Colin MacIver teaches theology and has served as the religion department chair and campus ministry coordinator at St. Scholastica Academy in Covington, Louisiana. He is the author of the guide to Quick Catholic Lessons with Fr. Mike. He and his wife, Aimee, are co-authors and presenters of Theology of the Body for Teens Middle School Edition.
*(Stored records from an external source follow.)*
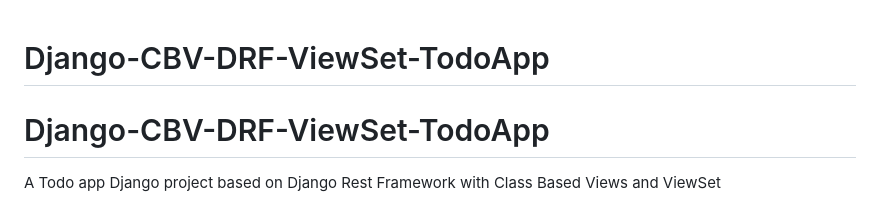
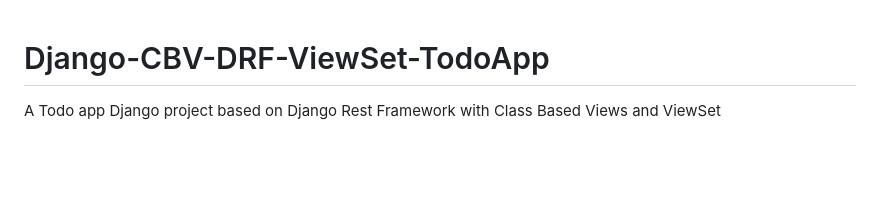
Before and after one commit to mahdighadiriii/Django-CBV-DRF-ViewSet-TodoApp, a Markdown page: README.md, the part around the change. GitHub-like rendering; blank space fills up the shorter version.

```diff
--- a/README.md
+++ b/README.md
@@ -1,6 +1,6 @@
 # Django-CBV-DRF-ViewSet-TodoApp
 
-# Django-CBV-DRF-ViewSet-TodoApp
+
  A Todo app Django project based on Django Rest Framework with Class Based Views and ViewSet
 <h1 align="center">Django Class Based Views RestFramework (ViewSet) Todo App</h1>
 <h3 align="center">A simple todo app project with class based views restframework with ViewSet classess for learning</h3>
```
They are also co-authors of the Power and Grace Guidebook, and the Chosen Parent’s and Sponsor’s Guides.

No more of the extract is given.